Lois: Malcolm, I know this is hard for you. You're growing up. You're sick of living under my authority. You want me to cut you some slack. You're wondering when I'll finally see you as an adult. Well... that's never going to happen. That's just not the way it works. You can move away from home, you can get married, even have kids of your own, you can even become a professor of physics at MIT. I will always be your mother. And that's just the way it is until one of us dies. You want to put your head between your knees for a few seconds?
Malcolm: No, I'm okay. Look... will you please just give me one thing? Please stop smoking.
Lois: I already quit.
Malcolm: Are you lying?
Lois: Of course not.
Dewey: Mom, I have a proposal for you. Now, before you start poking holes in it, I'd like you to hear me out. All I want is no more school and no more big boy clothes. I'd liked to be bathed and rocked before I go to sleep and have all my food mashed up. In return, I'll be adorable and...
Lois: Are you wearing a diaper?
Dewey: I want you to know my level of commitment. [clenches face]
Lois: [o.s.] Oh, my God!
Lois: A peptic ulcer? How did you manage to get a peptic ulcer? The doctor said you have the stomach lining of a 60-year-old air traffic controller. You are a teenager, for God's sake. What do you have to be stressed about?!

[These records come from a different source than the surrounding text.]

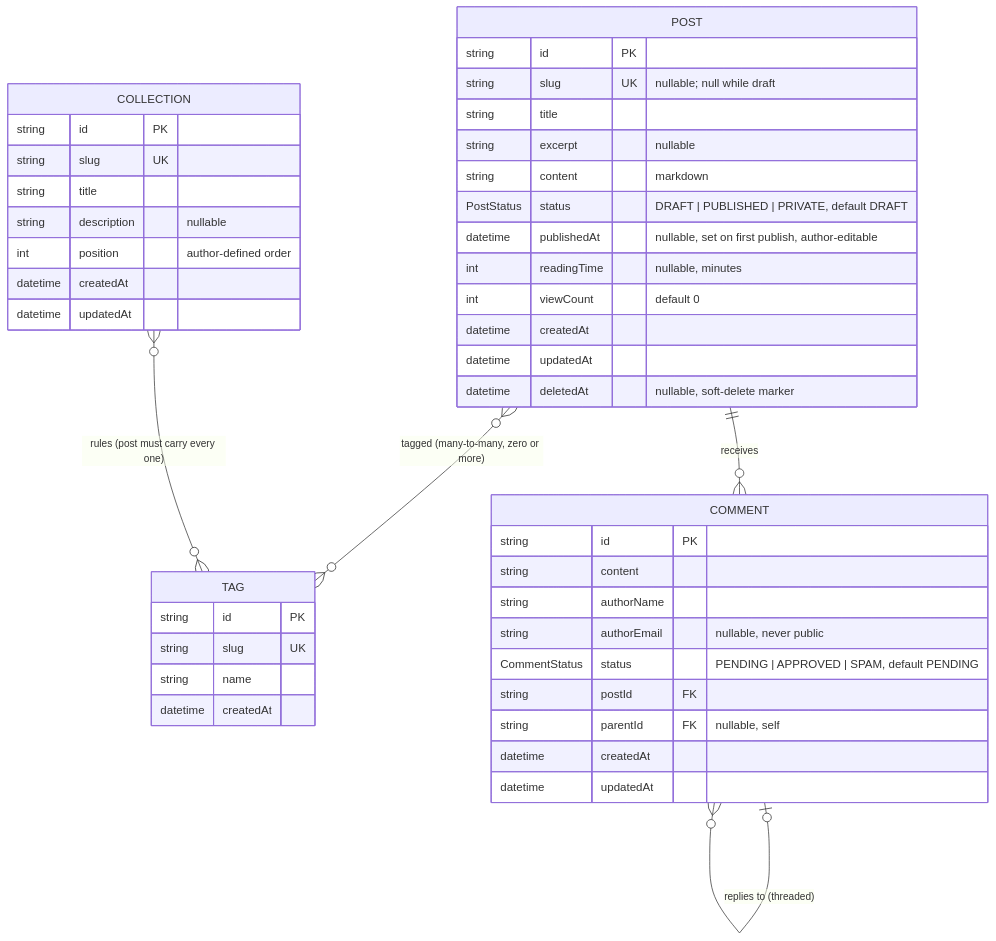
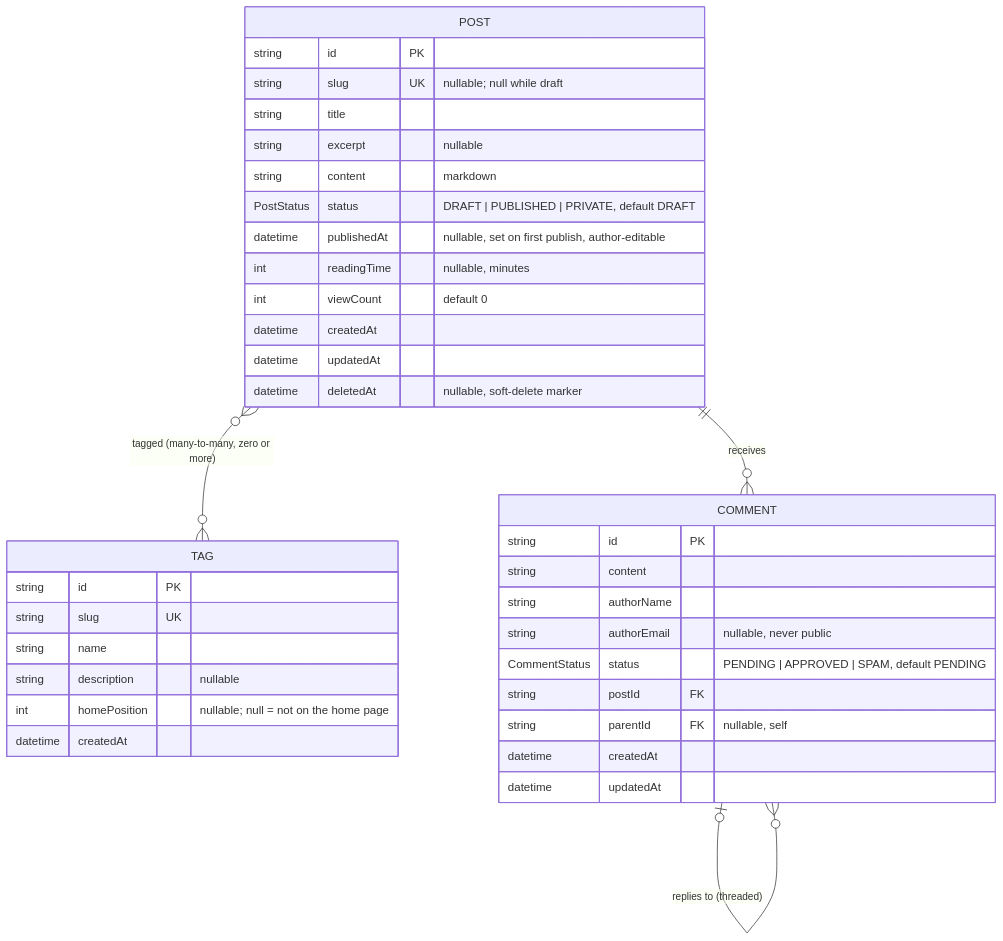
One commit to MASKUN2/inhology changed the diagram in design/domain/README.md. Above: the diagram before and after it, drawn with Mermaid. The commit also changed other lines of this file and 48 other files, not shown here.

First line of the commit message:
feat: fold collections into tags; tags are editable and drive the home page

````diff
--- a/design/domain/README.md
+++ b/design/domain/README.md
@@ -18,48 +17,40 @@
 ```mermaid
 erDiagram
     POST     }o--o{ TAG : "tagged (many-to-many, zero or more)"
-    COLLECTION }o--o{ TAG : "rules (post must carry every one)"
     POST     ||--o{ COMMENT : "receives"
     COMMENT  |o--o{ COMMENT : "replies to (threaded)"
 
     POST {
         string     id PK
         string     slug UK "nullable; null while draft"
         string     title
         string     excerpt "nullable"
         string     content "markdown"
         PostStatus status "DRAFT | PUBLISHED | PRIVATE, default DRAFT"
         datetime   publishedAt "nullable, set on first publish, author-editable"
         int        readingTime "nullable, minutes"
         int        viewCount "default 0"
         datetime   createdAt
         datetime   updatedAt
         datetime   deletedAt "nullable, soft-delete marker"
     }
     TAG {
         string   id PK
         string   slug UK
         string   name
+        string   description "nullable"
+        int      homePosition "nullable; null = not on the home page"
         datetime createdAt
-    }
-    COLLECTION {
-        string   id PK
-        string   slug UK
-        string   title
-        string   description "nullable"
-        int      position "author-defined order"
-        datetime createdAt
-        datetime updatedAt
     }
     COMMENT {
         string        id PK
         string        content
         string        authorName
         string        authorEmail "nullable, never public"
         CommentStatus status "PENDING | APPROVED | SPAM, default PENDING"
         string        postId FK
         string        parentId FK "nullable, self"
         datetime      createdAt
         datetime      updatedAt
     }
 ```
````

Malcolm: For your information, I just spent the past three hours on a gurney next to a guy who is still trying to smoke out of the hole in his neck. And the jackass who put in this I.V. couldn't find a vein with two hands and a flashlight! My call button doesn't work! These stupid sheets are itchy. There's only one channel on the TV. And what's this about a bedpan?!